*WORK INSTRUCTION*:
Whenever the string "Alarme" turns up in a line of the data below, copy that line.

[Version comparison data]
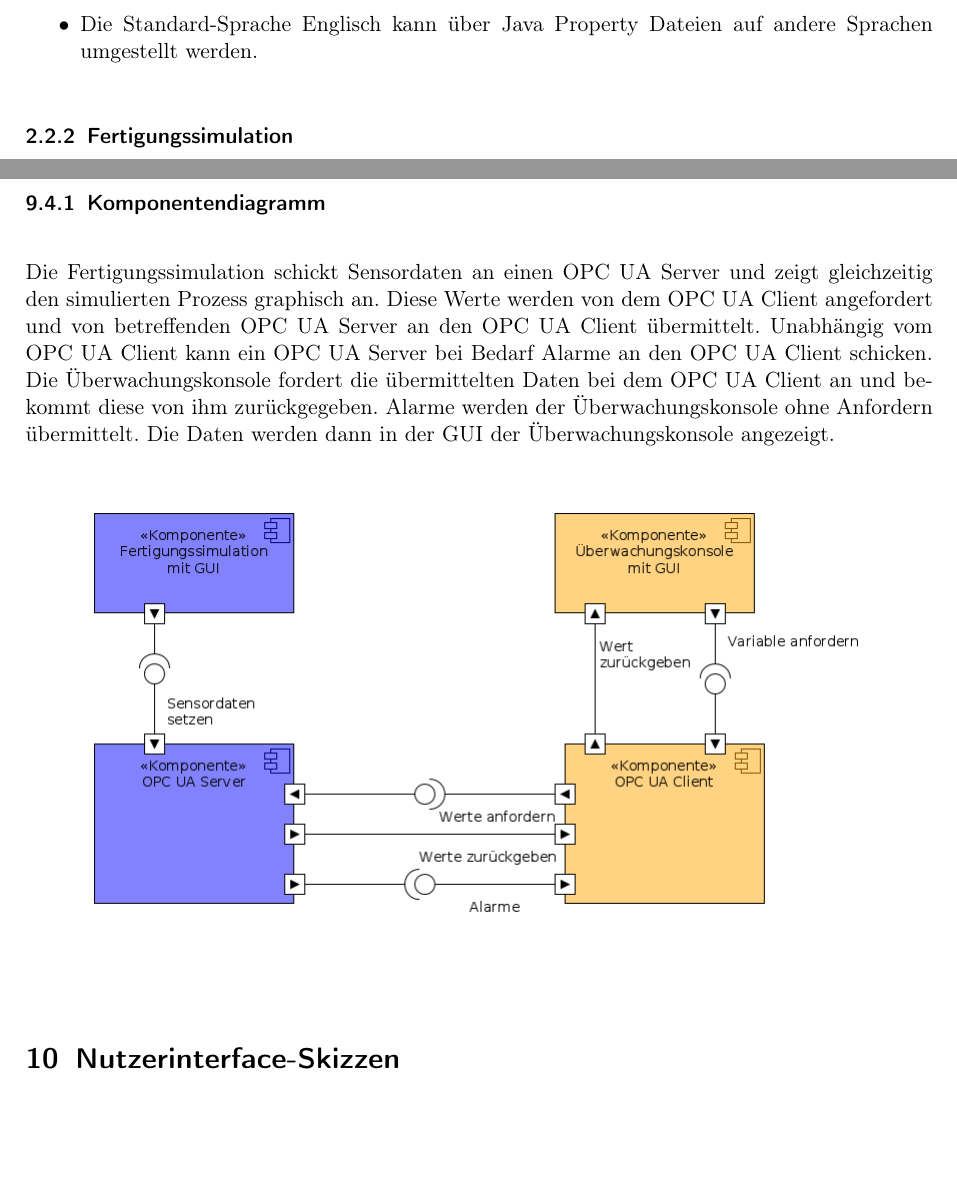
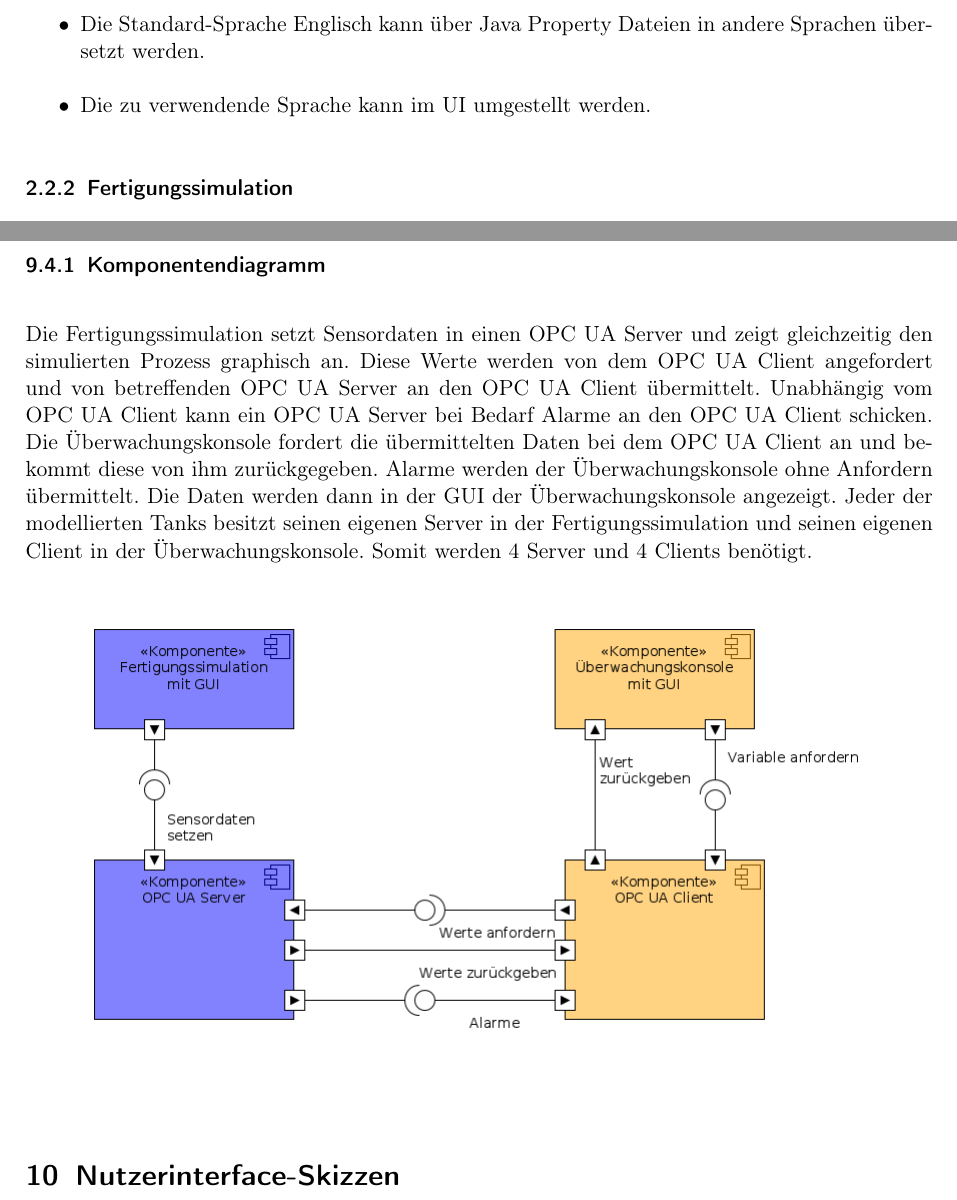
Before and after one commit to ByteHamster/PSE, a LaTeX document (docs/Pflichtenheft.tex): two parts of pages 7 and 24 of 30 before the commit and two parts of pages 7 and 25 of 31 after it, joined at a grey line, cut so that both start at the same text, the shorter picture padded with empty space. Compiled offline with pdfLaTeX.

Commit message:
Clarified numbers of servers and clients

```diff
--- a/docs/Pflichtenheft.tex
+++ b/docs/Pflichtenheft.tex
@@ -111,7 +111,8 @@ Dabei steht jeder \gls{OPC UA Server} mit genau einem {OPC UA Client} in Verbind
   \item Die \gls{Uberwachungskonsole} verfügt über eine Logging-Funktion.
   \item Die eingestellten Alarme k\"onnen gespeichert und beim n\"achsten Programmstart automatisch
     \"ubernommen werden.
-  \item Die Standard-Sprache Englisch kann über \glspl{Java Property Datei} auf andere Sprachen umgestellt werden.
+  \item Die Standard-Sprache Englisch kann über \glspl{Java Property Datei} in andere Sprachen übersetzt werden.
+  \item Die zu verwendende Sprache kann im UI umgestellt werden.
 \end{itemize}
 
 \subsubsection{Fertigungssimulation}
@@ -554,13 +556,15 @@ beschlie{\ss}t, nicht zu handeln, und der Tank l\"auft \"uber. Danach w\"ahlt Ph
 
 \subsection{Statische Modelle}
 \subsubsection{Komponentendiagramm}
-Die \gls{Fertigungssimulation} schickt \glspl{Sensordatum} an einen \gls{OPC UA Server} und zeigt
+Die \gls{Fertigungssimulation} setzt \glspl{Sensordatum} in einen \gls{OPC UA Server} und zeigt
 gleichzeitig den simulierten Prozess graphisch an. Diese Werte werden von dem \gls{OPC UA Client} angefordert
 und von betreffenden \gls{OPC UA Server} an den \gls{OPC UA Client} übermittelt. Unabhängig vom \gls{OPC UA Client}
 kann ein \gls{OPC UA Server} bei Bedarf Alarme an den \gls{OPC UA Client} schicken.
 Die \gls{Uberwachungskonsole} fordert die übermittelten Daten bei dem \gls{OPC UA Client} an und bekommt
 diese von ihm zurückgegeben. Alarme werden der \gls{Uberwachungskonsole} ohne Anfordern übermittelt.
-Die Daten werden dann in der \gls{GUI} der \gls{Uberwachungskonsole} angezeigt.
+Die Daten werden dann in der \gls{GUI} der \gls{Uberwachungskonsole} angezeigt. Jeder der modellierten Tanks
+besitzt seinen eigenen Server in der \gls{Fertigungssimulation} und seinen eigenen Client in der \gls{Uberwachungskonsole}.
+Somit werden 4 Server und 4 Clients benötigt.
 \begin{center}
   \includegraphics[scale=0.5]{media/ComponentDiagram/componentDiagram.png}
 \end{center}
```
Also changed, not shown: system-sketch.png, docs/Pflichtenheft.tex (7 more changed lines), 1 other file.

*EXERCISE RESPONSE*:
   \item Die eingestellten Alarme k\"onnen gespeichert und beim n\"achsten Programmstart automatisch
 kann ein \gls{OPC UA Server} bei Bedarf Alarme an den \gls{OPC UA Client} schicken.
 diese von ihm zurückgegeben. Alarme werden der \gls{Uberwachungskonsole} ohne Anfordern übermittelt.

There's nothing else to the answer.